States Where People Live the Longest

Source: Sean Pavone / iStock Editorial via Getty Images

25. Illinois
> Life expectancy at birth in 2015: 79.3 years
> Increase in life expectancy, 1980-2014: 6.05 years — 9th largest increase
> Poverty rate: 11.5% — 25th lowest
> Adult obesity rate: 29.7% — 22nd lowest
> Adult smoking rate: 15.5% — 15th lowest
> Adults in poor or fair health: 17.2% — 25th lowest

Illinois’ average life expectancy has improved by just more than six years over the last four decades — the ninth largest improvement in the country.

The Prairie State has higher than average concentrations of primary care doctors and dentists per 100,000 residents, and a lower than the national average adult smoking rate. However, the share of adults drinking excessively is high (21.4%, sixth highest in the country), as is the share of preventable hospitalizations (5,092 per 1,000 Medicare enrollees, the 11th highest rate).

Source: christiannafzger / iStock via Getty Images

24. Idaho (tied)
> Life expectancy at birth in 2015: 79.4 years
> Increase in life expectancy, 1980-2014: 4.19 years — 13th smallest increase
> Poverty rate: 11.2% — 21st lowest
> Adult obesity rate: 29.3% — 21st lowest
> Adult smoking rate: 14.3% — 10th lowest
> Adults in poor or fair health: 14.6% — 12th lowest

Idaho’s life expectancy rank has dropped significantly since 1980, from the seventh highest to tied for 22nd highest as the improvement of over four years was the 13th smallest of all states.

While the shares of adults smoking and drinking excessively are slightly lower than their respective national averages, and the share of adults who are obese is in line with the national adult obesity rate, the share of state residents who lack health insurance is higher than the national share. About 10.8% of residents are uninsured compared to 9.2% of Americans nationwide.

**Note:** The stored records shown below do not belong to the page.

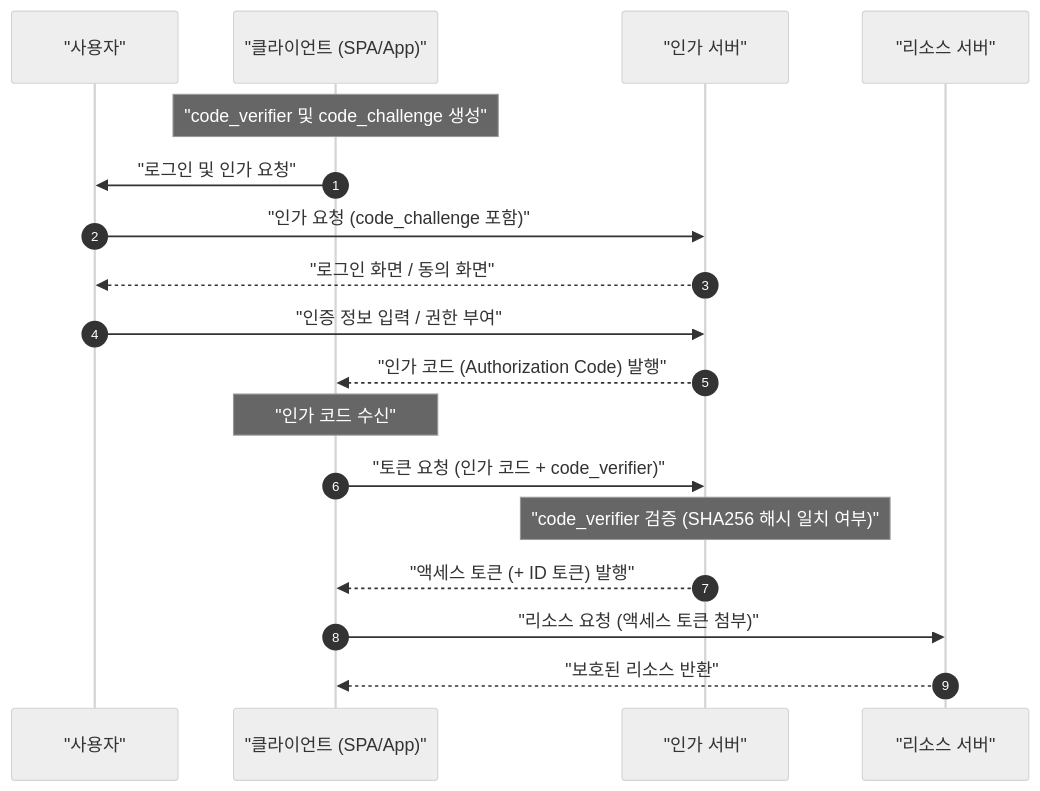
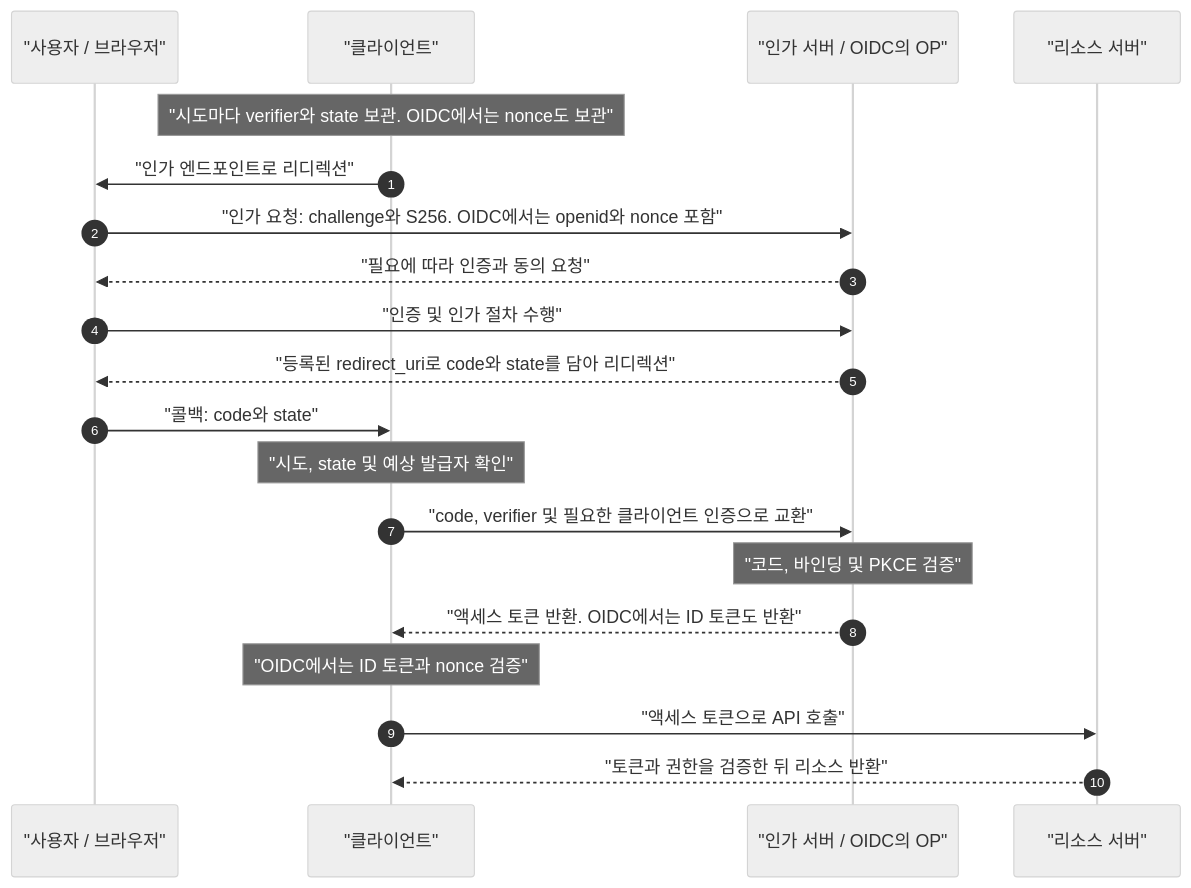
Before and after one commit to kenjinote/blog: the diagram in content/post/oauth2-oidc-authentication-authorization-difference/index.ko.md, drawn with Mermaid (neutral theme). The commit also changed other lines of this file and 8 other files, not shown here.

````diff
--- a/content/post/oauth2-oidc-authentication-authorization-difference/index.ko.md
+++ b/content/post/oauth2-oidc-authentication-authorization-difference/index.ko.md
@@ -90,21 +91,22 @@
 ```mermaid
 sequenceDiagram
     autonumber
-    participant U as "사용자"
-    participant C as "클라이언트 (SPA/App)"
-    participant AS as "인가 서버"
+    participant U as "사용자 / 브라우저"
+    participant C as "클라이언트"
+    participant AS as "인가 서버 / OIDC의 OP"
     participant RS as "리소스 서버"
-
-    Note over C: "code_verifier 및 code_challenge 생성"
-    C->>U: "로그인 및 인가 요청"
-    U->>AS: "인가 요청 (code_challenge 포함)"
-    AS-->>U: "로그인 화면 / 동의 화면"
-    U->>AS: "인증 정보 입력 / 권한 부여"
-    AS-->>C: "인가 코드 (Authorization Code) 발행"
-    Note over C: "인가 코드 수신"
-    C->>AS: "토큰 요청 (인가 코드 + code_verifier)"
-    Note over AS: "code_verifier 검증 (SHA256 해시 일치 여부)"
-    AS-->>C: "액세스 토큰 (+ ID 토큰) 발행"
-    C->>RS: "리소스 요청 (액세스 토큰 첨부)"
-    RS-->>C: "보호된 리소스 반환"
+    Note over C: "시도마다 verifier와 state 보관. OIDC에서는 nonce도 보관"
+    C->>U: "인가 엔드포인트로 리디렉션"
+    U->>AS: "인가 요청: challenge와 S256. OIDC에서는 openid와 nonce 포함"
+    AS-->>U: "필요에 따라 인증과 동의 요청"
+    U->>AS: "인증 및 인가 절차 수행"
+    AS-->>U: "등록된 redirect_uri로 code와 state를 담아 리디렉션"
+    U->>C: "콜백: code와 state"
+    Note over C: "시도, state 및 예상 발급자 확인"
+    C->>AS: "code, verifier 및 필요한 클라이언트 인증으로 교환"
+    Note over AS: "코드, 바인딩 및 PKCE 검증"
+    AS-->>C: "액세스 토큰 반환. OIDC에서는 ID 토큰도 반환"
+    Note over C: "OIDC에서는 ID 토큰과 nonce 검증"
+    C->>RS: "액세스 토큰으로 API 호출"
+    RS-->>C: "토큰과 권한을 검증한 뒤 리소스 반환"
 ```
````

Research has shown that uninsured adults have worse access to care, receive poorer quality of care, and experience worse health outcomes than insured adults.

Source: peeterv / iStock via Getty Images

23. South Dakota (tied)
> Life expectancy at birth in 2015: 79.4 years
> Increase in life expectancy, 1980-2014: 4.53 years — 22nd smallest increase
> Poverty rate: 11.9% — 23rd highest
> Adult obesity rate: 31.8% — 20th highest
> Adult smoking rate: 19.3% — 14th highest
> Adults in poor or fair health: 13.4% — 4th lowest

South Dakota’s average life expectancy at birth rank compared to other states has significantly declined, from the 13th highest life expectancy in 1980 to 22nd highest just 35 years later as the improvement in life expectancy was 22nd smallest.

Adults in the state report among the fewest mentally and physically unhealthy days a month. The state also has the fourth lowest share of adults who report being in poor health. The state has a percentage of alcohol-related deaths — 36.7% of driving deaths involve alcohol, the fourth highest share in the country.

Source: krblokhin / iStock via Getty Images

22. Virginia (tied)
> Life expectancy at birth in 2015: 79.4 years
> Increase in life expectancy, 1980-2014: 6.26 years — 5th largest increase
> Poverty rate: 9.9% — 11th lowest
> Adult obesity rate: 29.8% — 23rd lowest
> Adult smoking rate: 16.4% — 23rd lowest
> Adults in poor or fair health: 15.8% — 19th lowest

Compared to 1980, life expectancy at birth has risen in all states. The improvement in Virginia has been especially large. A Virginia newborn in 1980 was expected to live 73.1 years, the 15th lowest expectancy among states at that time. Today, the state’s life expectancy at birth of 79.4 years is in the higher half of states.

Virginia’s relatively long life expectancy at birth, while still lower than 21 states, can be attributed, in part, to high college attainment and high incomes in the state, both factors shown to improve health and life expectancy in populations. Of adults in the state, 39.6% have at least a bachelor’s degree, the sixth highest college attainment rate of all states. The typical household in the state has an annual income of $76.456, 10th highest in the nation.

Source: SWKrullImaging / iStock via Getty Images

21. Iowa (tied)
> Life expectancy at birth in 2015: 79.6 years
> Increase in life expectancy, 1980-2014: 3.90 years — 11th smallest increase
> Poverty rate: 11.2% — 21st lowest
> Adult obesity rate: 33.2% — 9th highest
> Adult smoking rate: 17.1% — 25th lowest
> Adults in poor or fair health: 14.5% — 11th lowest

Iowa had one of the smallest life expectancy improvements between 1980 and 2015, and as a result, its ranking dropped, from fifth highest in 1980 to 21st highest in 2015.

The Hawkeye State has a high adult obesity rate as well as a high excessive drinking rate. At 33.2%, Iowa’s adult obesity rate is the ninth highest among all states, and at 22.1%, Iowa’s share of adults who report excessive drinking is the third largest.